Web page revision data
++++++++++

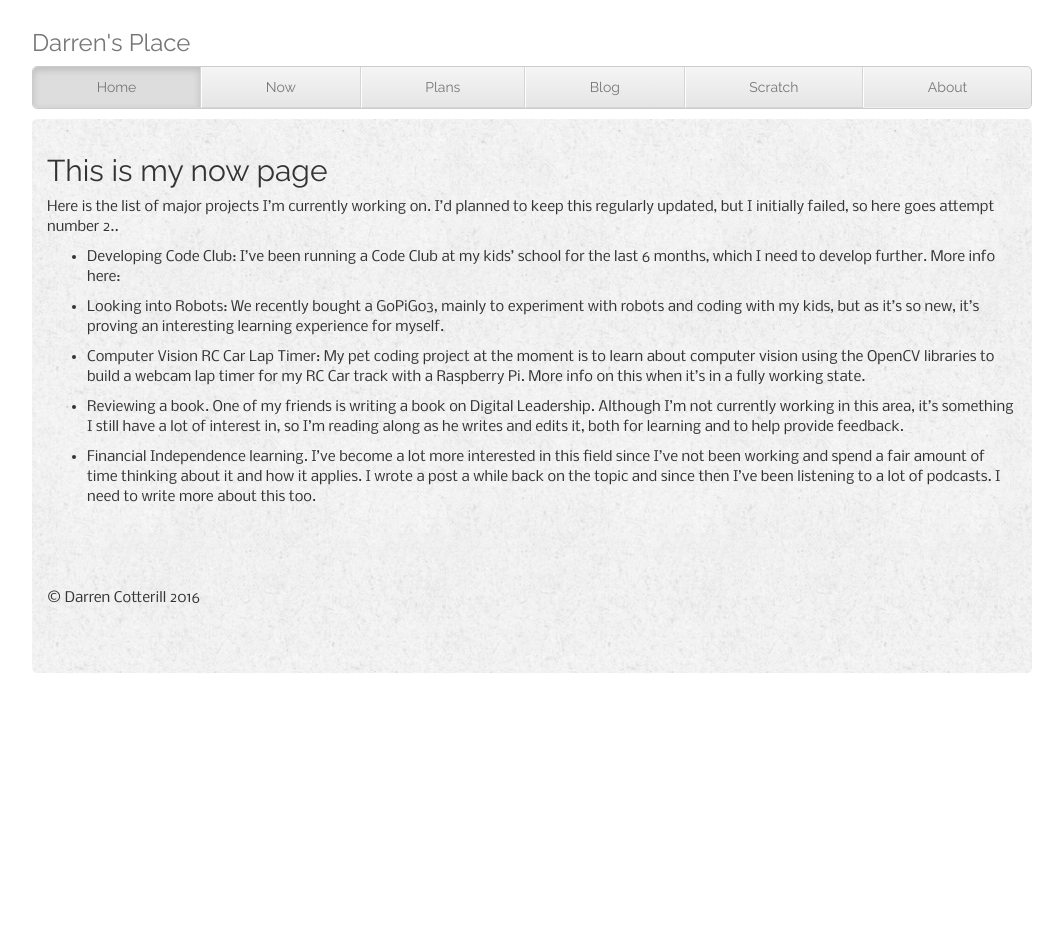
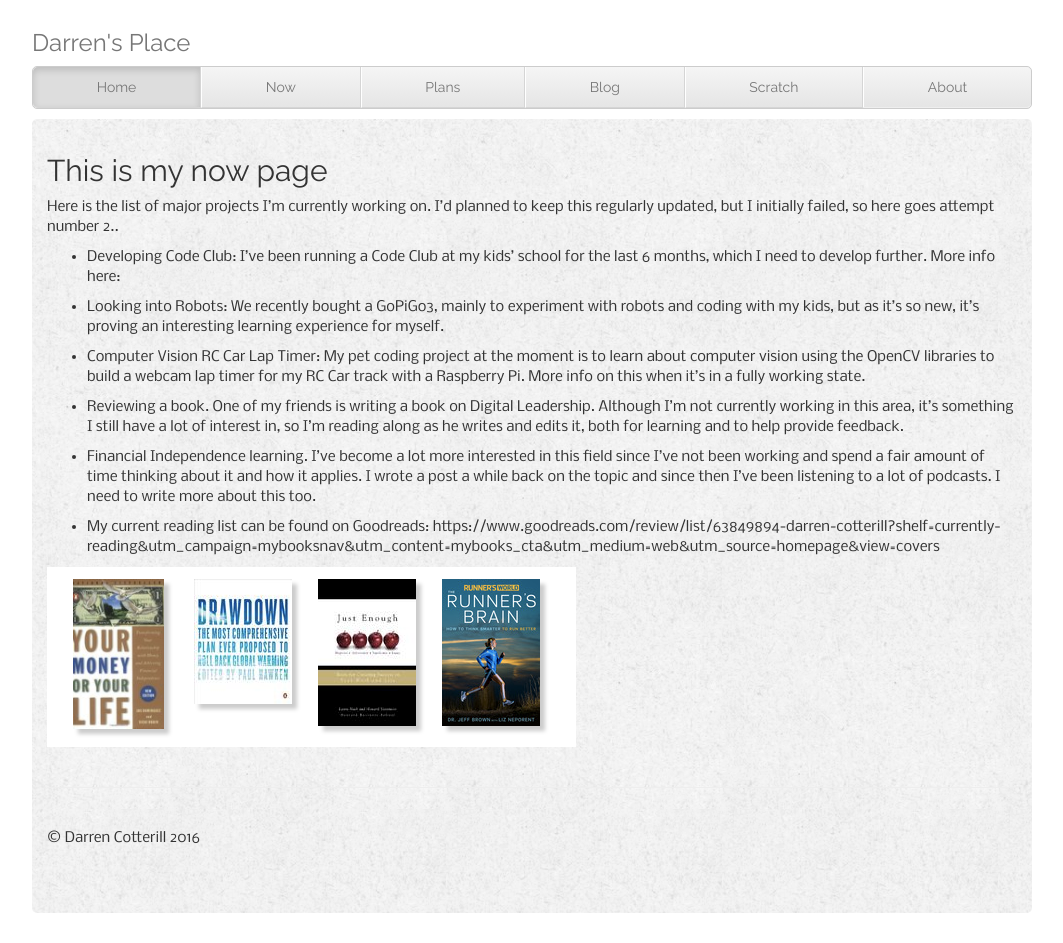
Before and after one commit to DCotterill/DCotterill.github.io, a Jekyll site: the page built from now/index.md, in a window 1280 px wide. Shown: the whole page, without its empty margins (108-1171 px from the left). Built offline with Jekyll 4.4.1, drawn with Linux system fonts in a browser that asks for light colours; nearby versions of some CDN libraries; some web fonts are replaced; our own code applies the rules of GitHub Pages for plain Markdown files; before the commit the page ends 900 px from its top, so only the background shows below that.

Commit message:
Update draft

```diff
--- a/now/index.md
+++ b/now/index.md
@@ -17,3 +17,7 @@ Here is the list of major projects I'm currently working on. I'd planned to keep
 - Reviewing a book. One of my friends is writing a book on Digital Leadership. Although I'm not currently working in this area, it's something I still have a lot of interest in, so I'm reading along as he writes and edits it, both for learning and to help provide feedback.
 
 - Financial Independence learning. I've become a lot more interested in this field since I've not been working and spend a fair amount of time thinking about it and how it applies. I wrote a post a while back on the topic and since then I've been listening to a lot of podcasts. I need to write more about this too.
+
+- My current reading list can be found on Goodreads: https://www.goodreads.com/review/list/63849894-darren-cotterill?shelf=currently-reading&utm_campaign=mybooksnav&utm_content=mybooks_cta&utm_medium=web&utm_source=homepage&view=covers
+
+![Screen Shot 2017-08-19 at 10.06.59 am.png]({{site.baseurl}}/now/Screen Shot 2017-08-19 at 10.06.59 am.png)
```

++++++++++

Filter the records above down to the lines containing "index".

Before and after one commit to DCotterill/DCotterill.github.io, a Jekyll site: the page built from now/index.md, in a window 1280 px wide. Shown: the whole page, without its empty margins (108-1171 px from the left). Built offline with Jekyll 4.4.1, drawn with Linux system fonts in a browser that asks for light colours; nearby versions of some CDN libraries; some web fonts are replaced; our own code applies the rules of GitHub Pages for plain Markdown files; before the commit the page ends 900 px from its top, so only the background shows below that.
--- a/now/index.md
+++ b/now/index.md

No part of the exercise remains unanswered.